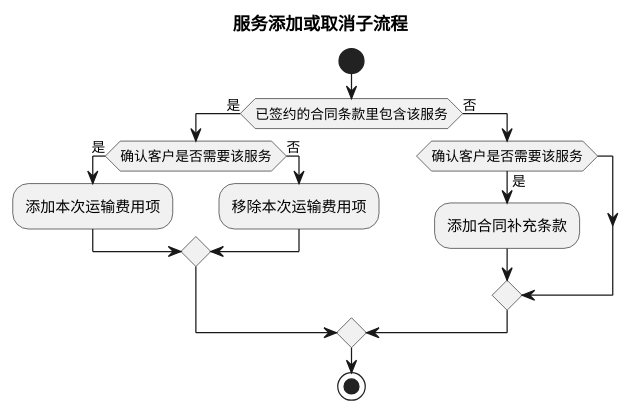
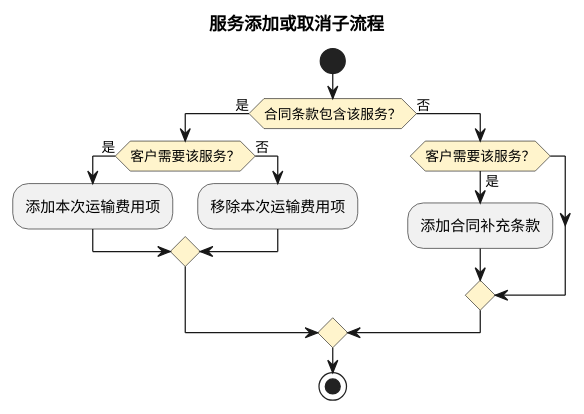
The second of 2 diagrams in product-caliber/goldjet/segmented-prd/mainflow/PRD.高捷物流系统一期.主流程.02.前置准备与服务开通流程.md (jack888332/projects-doc), drawn with PlantUML before and after one commit. The commit also changed other lines of this file and 20 other files, not shown here.

Commit message:
优化流程表对应的DLS图

````diff
--- a/product-caliber/goldjet/segmented-prd/mainflow/PRD.高捷物流系统一期.主流程.02.前置准备与服务开通流程.md
+++ b/product-caliber/goldjet/segmented-prd/mainflow/PRD.高捷物流系统一期.主流程.02.前置准备与服务开通流程.md
@@ -57,18 +58,19 @@
 ```plantuml
 @startuml
+skinparam activityDiamondBackgroundColor #FFF4CC
 title 服务添加或取消子流程
 start
-if (已签约的合同条款里包含该服务) then (是)
-  if (确认客户是否需要该服务) then (是)
+if (合同条款包含该服务？) then (是)
+  if (客户需要该服务？) then (是)
     :添加本次运输费用项;
   else (否)
     :移除本次运输费用项;
   endif
 else (否)
-  if (确认客户是否需要该服务) then (是)
+  if (客户需要该服务？) then (是)
     :添加合同补充条款;
   endif
 endif
 stop
 @enduml
 ```
````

_Exercise requirements_. Without any pictures, please reproduce the full set of entries.

_Exercise output_.
The second of 2 diagrams in product-caliber/goldjet/segmented-prd/mainflow/PRD.高捷物流系统一期.主流程.02.前置准备与服务开通流程.md (jack888332/projects-doc), drawn with PlantUML before and after one commit. The commit also changed other lines of this file and 20 other files, not shown here.

Commit message:
优化流程表对应的DLS图

````diff
--- a/product-caliber/goldjet/segmented-prd/mainflow/PRD.高捷物流系统一期.主流程.02.前置准备与服务开通流程.md
+++ b/product-caliber/goldjet/segmented-prd/mainflow/PRD.高捷物流系统一期.主流程.02.前置准备与服务开通流程.md
@@ -57,18 +58,19 @@
 ```plantuml
 @startuml
+skinparam activityDiamondBackgroundColor #FFF4CC
 title 服务添加或取消子流程
 start
-if (已签约的合同条款里包含该服务) then (是)
-  if (确认客户是否需要该服务) then (是)
+if (合同条款包含该服务？) then (是)
+  if (客户需要该服务？) then (是)
     :添加本次运输费用项;
   else (否)
     :移除本次运输费用项;
   endif
 else (否)
-  if (确认客户是否需要该服务) then (是)
+  if (客户需要该服务？) then (是)
     :添加合同补充条款;
   endif
 endif
 stop
 @enduml
 ```
````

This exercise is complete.